[[ Data in this exercise open ]]
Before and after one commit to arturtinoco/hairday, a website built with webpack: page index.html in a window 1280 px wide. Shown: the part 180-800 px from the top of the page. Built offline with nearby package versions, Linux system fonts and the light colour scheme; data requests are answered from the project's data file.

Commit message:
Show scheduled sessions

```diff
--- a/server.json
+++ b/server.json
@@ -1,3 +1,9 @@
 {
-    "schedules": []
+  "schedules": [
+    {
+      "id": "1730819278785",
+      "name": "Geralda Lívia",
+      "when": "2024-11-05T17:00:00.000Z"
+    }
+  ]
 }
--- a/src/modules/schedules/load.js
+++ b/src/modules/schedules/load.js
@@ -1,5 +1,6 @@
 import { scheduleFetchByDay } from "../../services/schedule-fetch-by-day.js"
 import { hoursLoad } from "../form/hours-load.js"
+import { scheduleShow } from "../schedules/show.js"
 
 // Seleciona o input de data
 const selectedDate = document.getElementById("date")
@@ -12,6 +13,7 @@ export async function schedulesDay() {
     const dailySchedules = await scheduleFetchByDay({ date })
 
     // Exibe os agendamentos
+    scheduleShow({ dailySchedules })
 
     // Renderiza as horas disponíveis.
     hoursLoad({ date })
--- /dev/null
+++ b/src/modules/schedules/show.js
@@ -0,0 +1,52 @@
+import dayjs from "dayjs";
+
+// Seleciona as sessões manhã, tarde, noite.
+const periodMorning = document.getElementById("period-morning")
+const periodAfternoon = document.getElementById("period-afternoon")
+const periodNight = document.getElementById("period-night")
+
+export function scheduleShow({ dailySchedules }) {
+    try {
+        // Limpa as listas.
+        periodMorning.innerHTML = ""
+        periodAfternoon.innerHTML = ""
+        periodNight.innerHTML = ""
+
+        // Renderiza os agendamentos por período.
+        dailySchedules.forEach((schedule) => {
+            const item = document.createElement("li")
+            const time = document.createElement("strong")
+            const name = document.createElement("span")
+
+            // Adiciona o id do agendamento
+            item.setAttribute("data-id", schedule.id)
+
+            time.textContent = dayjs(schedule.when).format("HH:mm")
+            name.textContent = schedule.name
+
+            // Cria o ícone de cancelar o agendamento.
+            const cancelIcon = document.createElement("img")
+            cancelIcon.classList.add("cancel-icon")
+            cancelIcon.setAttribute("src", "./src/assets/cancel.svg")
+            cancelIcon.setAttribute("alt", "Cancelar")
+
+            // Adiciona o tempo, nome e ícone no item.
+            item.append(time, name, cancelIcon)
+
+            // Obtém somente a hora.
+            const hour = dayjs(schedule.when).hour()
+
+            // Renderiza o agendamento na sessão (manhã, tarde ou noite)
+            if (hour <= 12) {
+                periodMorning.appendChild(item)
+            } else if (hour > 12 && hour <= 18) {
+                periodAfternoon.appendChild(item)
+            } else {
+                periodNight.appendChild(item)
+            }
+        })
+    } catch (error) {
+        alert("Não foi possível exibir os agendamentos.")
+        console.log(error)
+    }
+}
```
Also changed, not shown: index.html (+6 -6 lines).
[[ Data in this exercise closed ]]
[[ Data in this exercise open ]]
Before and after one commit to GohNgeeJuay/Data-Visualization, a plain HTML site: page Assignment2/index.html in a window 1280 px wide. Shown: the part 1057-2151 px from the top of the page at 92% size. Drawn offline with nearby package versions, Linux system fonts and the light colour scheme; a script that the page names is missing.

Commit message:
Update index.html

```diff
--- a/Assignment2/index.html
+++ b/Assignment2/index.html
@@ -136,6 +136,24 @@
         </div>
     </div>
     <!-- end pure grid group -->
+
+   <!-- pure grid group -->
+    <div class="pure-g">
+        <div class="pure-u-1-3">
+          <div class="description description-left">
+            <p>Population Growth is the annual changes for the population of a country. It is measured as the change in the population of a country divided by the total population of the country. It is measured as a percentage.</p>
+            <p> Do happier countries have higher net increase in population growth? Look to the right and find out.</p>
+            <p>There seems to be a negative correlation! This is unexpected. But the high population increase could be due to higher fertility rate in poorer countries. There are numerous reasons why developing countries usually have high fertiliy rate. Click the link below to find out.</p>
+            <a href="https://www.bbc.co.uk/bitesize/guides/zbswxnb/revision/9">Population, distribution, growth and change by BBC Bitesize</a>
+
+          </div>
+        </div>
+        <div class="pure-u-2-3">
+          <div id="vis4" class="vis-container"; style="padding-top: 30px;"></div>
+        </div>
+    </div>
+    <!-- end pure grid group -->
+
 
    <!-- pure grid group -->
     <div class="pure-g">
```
[[ Data in this exercise closed ]]
Task statement:
Search the entries above for lines containing the word "cancelIcon", and copy each one.

Task solution:
+            const cancelIcon = document.createElement("img")
+            cancelIcon.classList.add("cancel-icon")
+            cancelIcon.setAttribute("src", "./src/assets/cancel.svg")
+            cancelIcon.setAttribute("alt", "Cancelar")
+            item.append(time, name, cancelIcon)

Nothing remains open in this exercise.